Meeting Minutes (3/23/16)

Sorry for the late meeting minutes ... They were temporarily misplaced.

Announcements were made at the beginning of the meeting as follows:
  • We are having elections this week and specifically, we are looking for people to run for the positions of treasurer, secretary, and executive officer. If interested, e-mail Leah at with the position for which you are a running and a quick blurb about why you qualify for the position.
  • We have settled on using both proposed designs for our new t-shirts and if you'd like to know when those new shirts come in, please sign up for a t-shirt here
  •  We will be going on raptor surveys this Wednesday (3/30) but that is all filled up unless someone else can drive.
  • Beast Feast is HAPPENING next month (4/22). Please RSVP here for the discounted price of $5. Entry will cost $10 after 4/15. You are eligible for free entry if you make a donation of either game meat or a dish which can be entered into the beast feast competition. To make a donation, please sign up here and don't forget to RSVP as well. Spread the word and feel free to share these links with everyone. This is after all our fundraising event so the more, the merrier.
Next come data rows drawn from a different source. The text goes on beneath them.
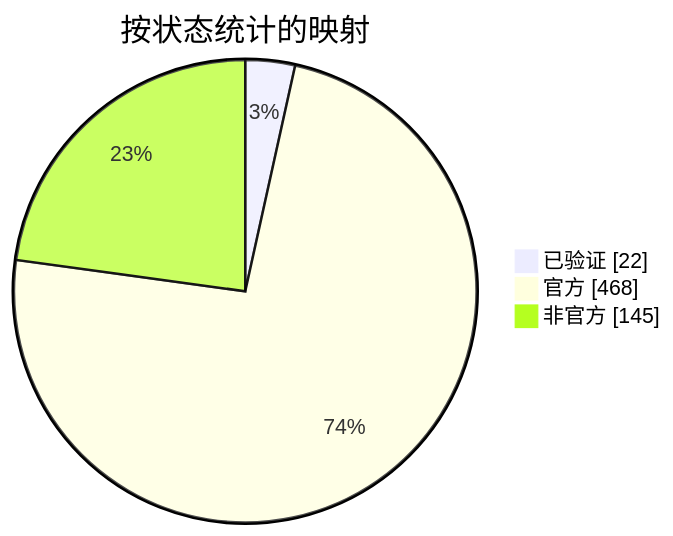
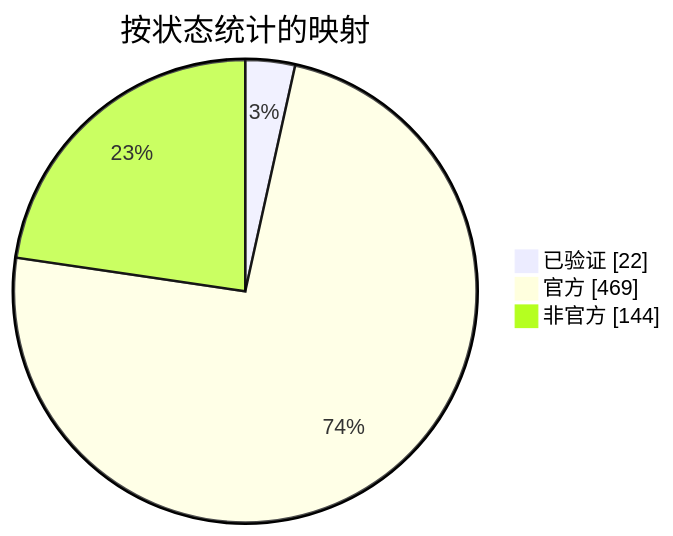
Before and after one commit to nobrega8/mbmap-library: the diagram in docs/readme/README_ZHS.md, drawn with Mermaid. The commit also changed 6 other files, not shown here.

````diff
--- a/docs/readme/README_ZHS.md
+++ b/docs/readme/README_ZHS.md
@@ -54,7 +54,7 @@
 ```mermaid
 pie showData
     title 按状态统计的映射
     "已验证" : 22
-    "官方" : 468
-    "非官方" : 145
+    "官方" : 469
+    "非官方" : 144
 ```
````
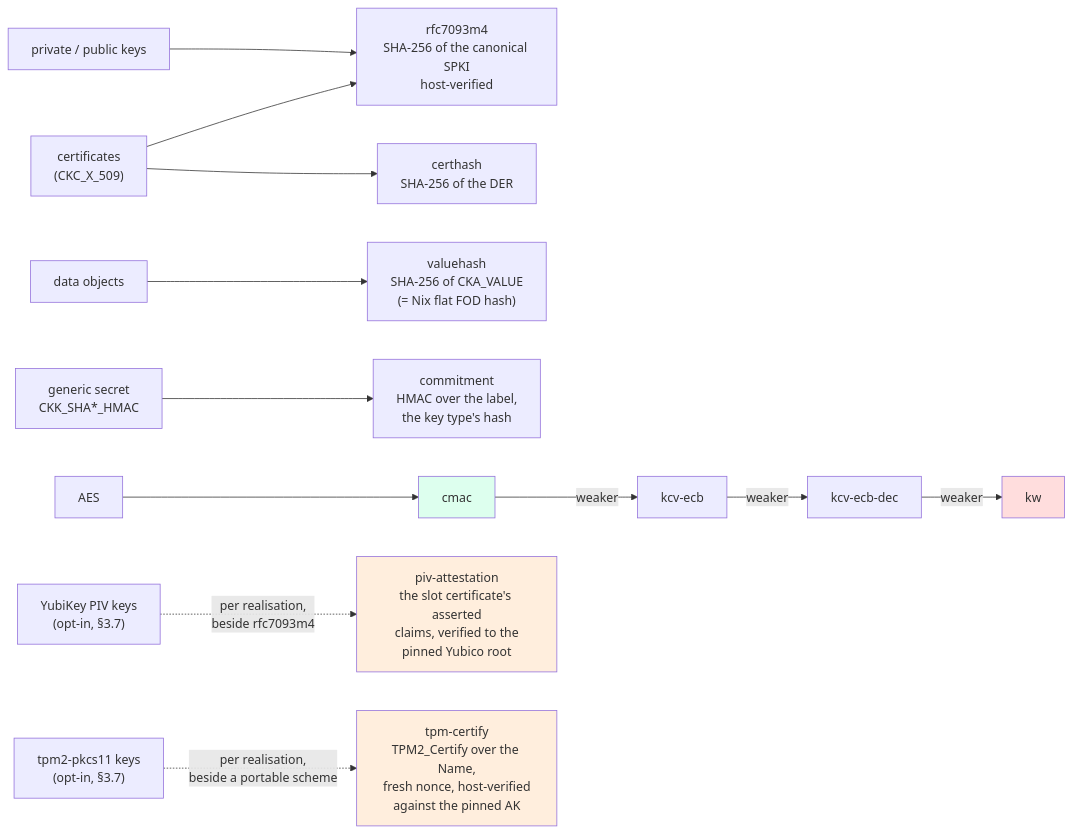
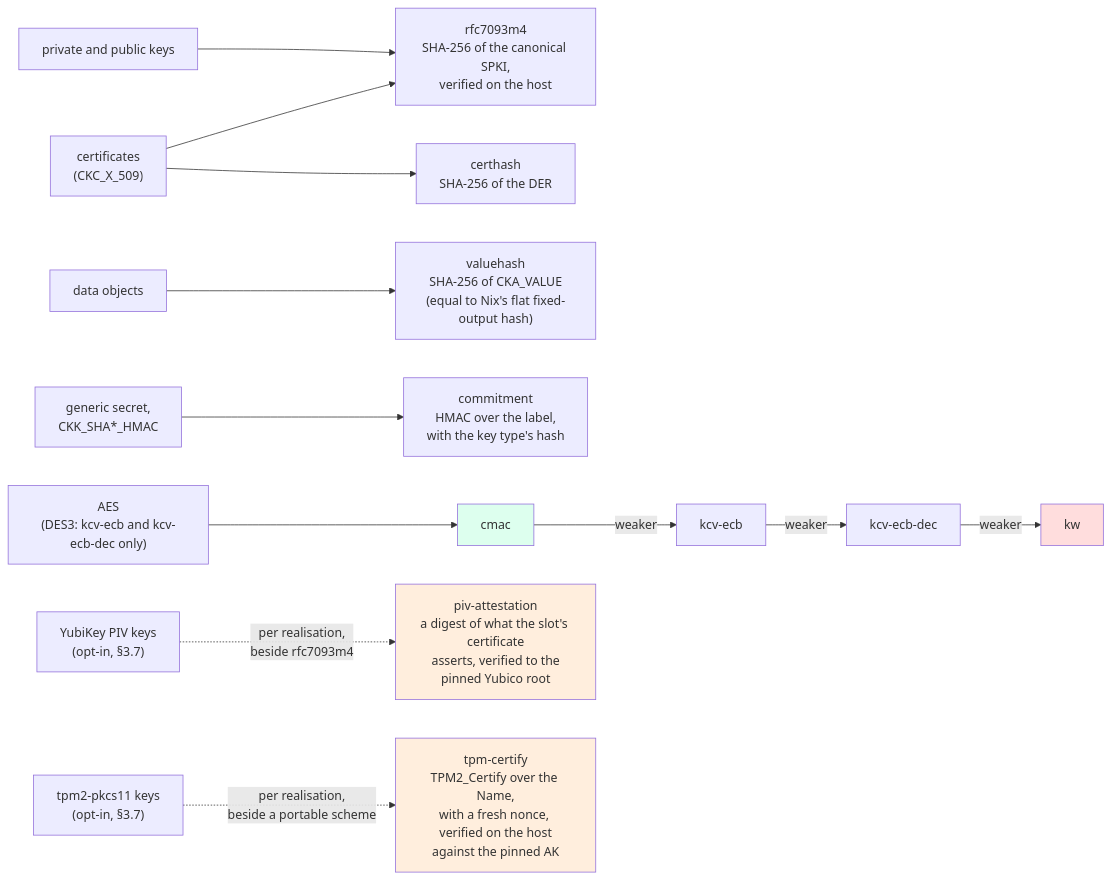
One commit to Princemachiavelli/cakeys changed the fourth of 5 diagrams in docs/diagrams.md. Above: the diagram before and after it, drawn with Mermaid. The commit also changed other lines of this file, not shown here.

````diff
--- a/docs/diagrams.md
+++ b/docs/diagrams.md
@@ -110,18 +118,18 @@
 ```mermaid
 flowchart LR
-    PK["private / public keys"] --> R["rfc7093m4<br/>SHA-256 of the canonical SPKI<br/>host-verified"]
+    PK["private and public keys"] --> R["rfc7093m4<br/>SHA-256 of the canonical SPKI,<br/>verified on the host"]
     C["certificates<br/>(CKC_X_509)"] --> CH["certhash<br/>SHA-256 of the DER"]
     C --> R
-    D["data objects"] --> VH["valuehash<br/>SHA-256 of CKA_VALUE<br/>(= Nix flat FOD hash)"]
-    G["generic secret<br/>CKK_SHA*_HMAC"] --> COM["commitment<br/>HMAC over the label,<br/>the key type's hash"]
-    A["AES"] --> CM["cmac"]
+    D["data objects"] --> VH["valuehash<br/>SHA-256 of CKA_VALUE<br/>(equal to Nix's flat fixed-output hash)"]
+    G["generic secret,<br/>CKK_SHA*_HMAC"] --> COM["commitment<br/>HMAC over the label,<br/>with the key type's hash"]
+    A["AES<br/>(DES3: kcv-ecb and kcv-ecb-dec only)"] --> CM["cmac"]
     CM -- weaker --> K1["kcv-ecb"]
     K1 -- weaker --> K2["kcv-ecb-dec"]
     K2 -- weaker --> KW["kw"]
-    YK["YubiKey PIV keys<br/>(opt-in, §3.7)"] -. "per realisation,<br/>beside rfc7093m4" .-> PA["piv-attestation<br/>the slot certificate's asserted<br/>claims, verified to the<br/>pinned Yubico root"]
-    TP["tpm2-pkcs11 keys<br/>(opt-in, §3.7)"] -. "per realisation,<br/>beside a portable scheme" .-> TC["tpm-certify<br/>TPM2_Certify over the Name,<br/>fresh nonce, host-verified<br/>against the pinned AK"]
+    YK["YubiKey PIV keys<br/>(opt-in, §3.7)"] -. "per realisation,<br/>beside rfc7093m4" .-> PA["piv-attestation<br/>a digest of what the slot's certificate<br/>asserts, verified to the<br/>pinned Yubico root"]
+    TP["tpm2-pkcs11 keys<br/>(opt-in, §3.7)"] -. "per realisation,<br/>beside a portable scheme" .-> TC["tpm-certify<br/>TPM2_Certify over the Name,<br/>with a fresh nonce, verified on the host<br/>against the pinned AK"]
     style CM fill:#dfe
     style KW fill:#fdd
     style PA fill:#fed
     style TC fill:#fed
 ```
````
  • We re looking at a trapper education course sometime in April but unless more people are interested in Bowhunter Education, we will not be able to set up a course. Let us know what you're interested on this form.
After announcements, Shawn Cleveland did a presentation on his career and current research on snowshoe hares. Cleveland is an assistant professor at ESF's Ranger School and Vice President of New York's chapter of The Wildlife Society. 
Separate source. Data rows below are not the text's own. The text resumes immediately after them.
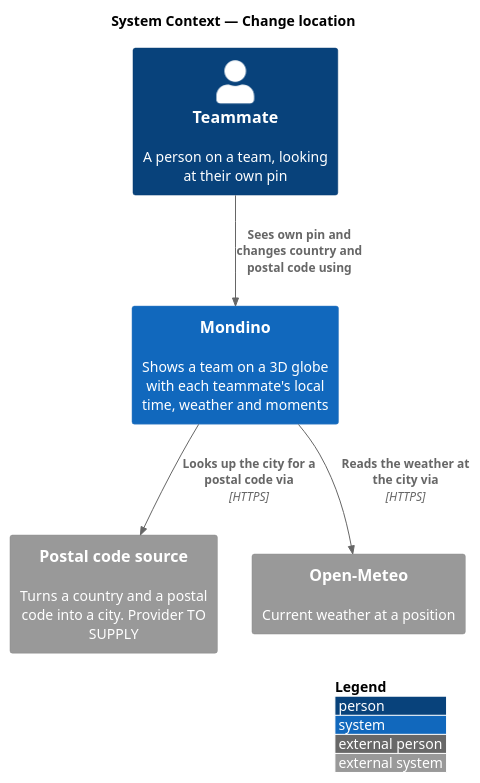
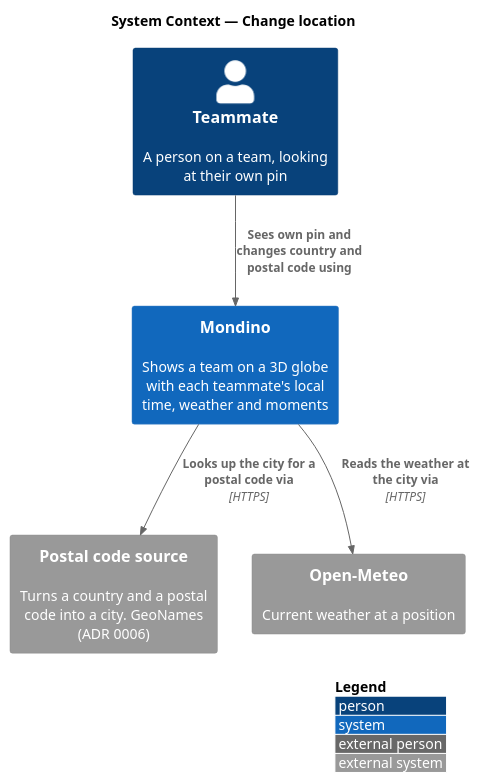
Before and after one commit to QuinntyneBrown/Mondino: the diagram in docs/detailed-designs/profile/change-location/diagrams/c4-context.puml, drawn with PlantUML. The commit also changed 17 other files, not shown here.

```diff
--- a/docs/detailed-designs/profile/change-location/diagrams/c4-context.puml
+++ b/docs/detailed-designs/profile/change-location/diagrams/c4-context.puml
@@ -1,14 +1,14 @@
 @startuml
 !include <C4/C4_Context>
 LAYOUT_WITH_LEGEND()
 title System Context — Change location
 
 Person(teammate, "Teammate", "A person on a team, looking at their own pin")
 System(mondino, "Mondino", "Shows a team on a 3D globe with each teammate's local time, weather and moments")
-System_Ext(postal, "Postal code source", "Turns a country and a postal code into a city. Provider TO SUPPLY")
+System_Ext(postal, "Postal code source", "Turns a country and a postal code into a city. GeoNames (ADR 0006)")
 System_Ext(meteo, "Open-Meteo", "Current weather at a position")
 
 Rel(teammate, mondino, "Sees own pin and changes country and postal code using")
 Rel(mondino, postal, "Looks up the city for a postal code via", "HTTPS")
 Rel(mondino, meteo, "Reads the weather at the city via", "HTTPS")
 @enduml
```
Cleveland did his Master's work at the University of Montana with a focus on the wildland - urban interface (WUI) ecology. In WUIs, there are increasing opportunities for foraging at places like golf courses and mowed lawns. There's also a decreased predation risk in these areas because predators tend to avoid people. Cleveland's studies were done in the Grant Creek Reservation Area in Missoula, MT where the elk population growth is annually 10-12%. As the urban landscape became the elk's winter and summer range, the only cause of mortality became senescence. The aim of the study was to answer the following questions: "What are the indirect effects of hunting in the WUI?" and "Using GIS, can we identify migration corridors?" Implementing hunting was difficult due to home owner's associations not wanting elk being shot in backyards. With six hunters a week, only three elk were killed that year. Elk were collared  with GPS and VAF collars by the usage of corral traps, clover traps and helicopters to obtain GIS data.The results showed that hunting influenced elk movement towards the National Wildlife Federation land, movement of elk were slower 750 meters from houses, and GPS data did indicate strings of movement between the WUI and National Wildlife Federation land. This data was used to work against subdivisions like those present in the WUI and gave the suggestion that subdivisions be separated at least a mile apart for elk movement. 
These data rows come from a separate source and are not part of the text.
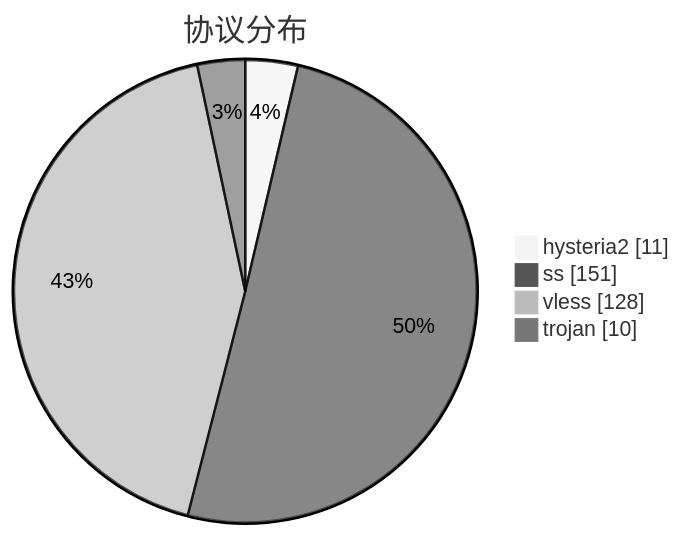
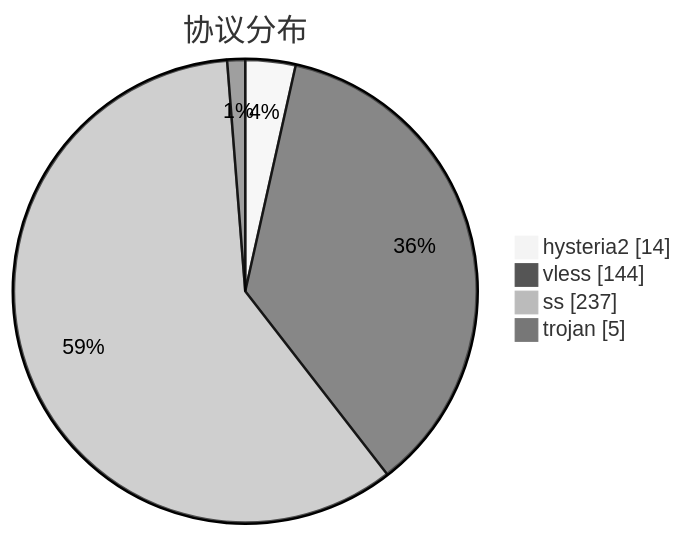
The third of 3 diagrams in subs/statistics/tested_within.md (qjlxg/airport), drawn with Mermaid (neutral theme) before and after one commit. The commit also changed other lines of this file and 2 other files, not shown here.

````diff
--- a/subs/statistics/tested_within.md
+++ b/subs/statistics/tested_within.md
@@ -18,8 +20,8 @@
 ```mermaid
 pie showData
 title 协议分布
-"hysteria2" : 11
-"ss" : 151
-"vless" : 128
-"trojan" : 10
+"hysteria2" : 14
+"vless" : 144
+"ss" : 237
+"trojan" : 5
 ```
````
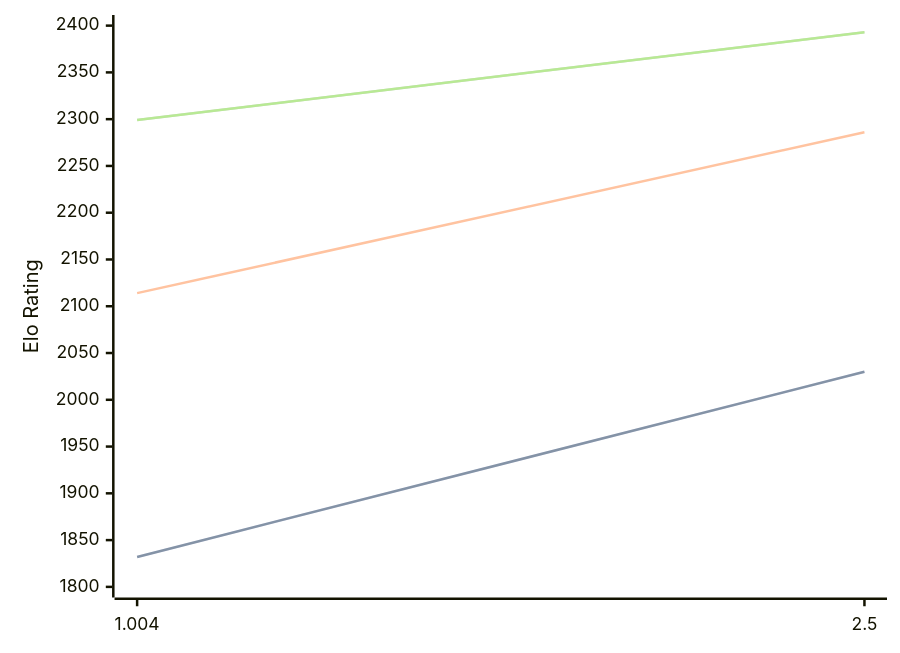
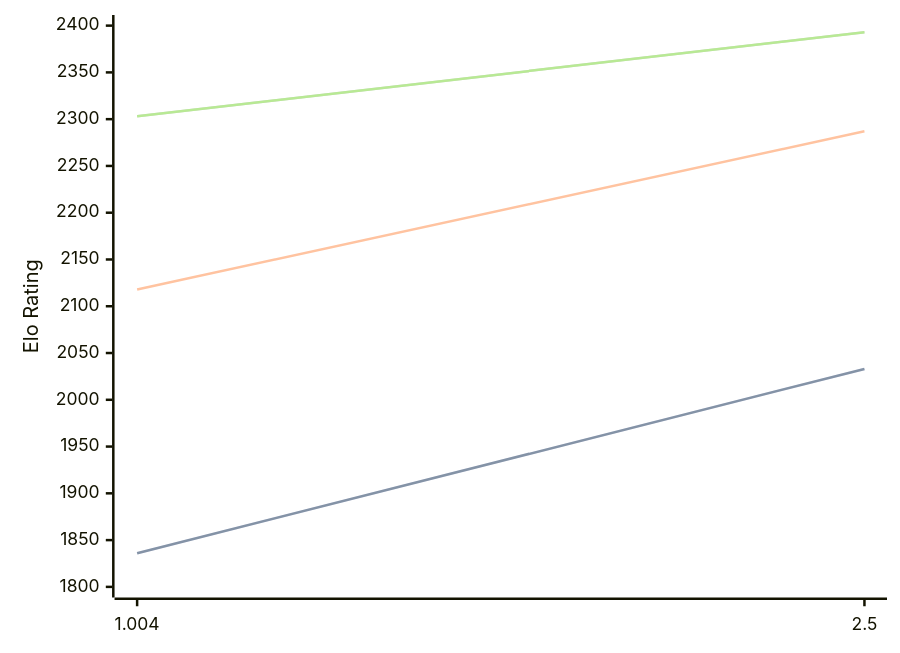
One commit to computer-chess-index/cci changed the diagram in engines/Ares.md. Above: the diagram before and after it, drawn with Mermaid. The commit also changed other lines of this file, not shown here.

Commit message:
Update CCI Ratings (ELO VLTC) - 2026-02-24

````diff
--- a/engines/Ares.md
+++ b/engines/Ares.md
@@ -29,11 +29,11 @@
 ```mermaid
 %%{init: {"theme":"base","themeVariables":{"seriesColors:['#a3a3a3','#222221','#faa371']}}}%%
 xychart-beta
   x-axis ["1.004", "2.5"]
   y-axis "Elo Rating" 1800 --> 2400
-  line "STC (8.0+0.08s)" [1832, 2030]
-  line "STC (8.0+0.08s)" [1832, 2030]
-  line "LTC (60.0+0.60s)" [2114, 2286]
-  line "VLTC (2m24s+1.12s)" [2299, 2393]
-  line "VLTC (2m24s+1.12s)" [2299, 2393]
+  line "STC (8.0+0.08s)" [1836, 2033]
+  line "STC (8.0+0.08s)" [1836, 2033]
+  line "LTC (60.0+0.60s)" [2118, 2287]
+  line "VLTC (2m24s+1.12s)" [2303, 2393]
+  line "VLTC (2m24s+1.12s)" [2303, 2393]
 ```
````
Cleveland's work on the elk study allowed him to get a job at the Ranger school. Here in NY, he is doing his Ph.D. work studying the impact of climate change on snowshoe hare. He continues to work with his Montana associates to further this work, just as he used NY data and connections to do his Master's work in Montana. The snowshoe hare range extends into NY and Montana in their southern most range. They prefer old growth and early successional forests, and molt twice per year. This molting is influenced only by photoperiod and has no plasticity meaning that the warming weather has not altered the molting process in any way. Snowshoe hares continue to turn white in winter despite it being maladaptive during years of little snowfall. This also applies to Fishers which have a similar range. The questions of this study are about the snowshoe hare population, distribution, occupancy of fisher range overlap, effect of forestry management, effect of parasites and "Can the snowshoe hare cope with a warming climate?" Immediate results showed that two deaths during the winter were caused by predators and two deaths in the winter associated with over 100 ticks on both individuals. More research will be done in the coming years.

No comments:

Post a Comment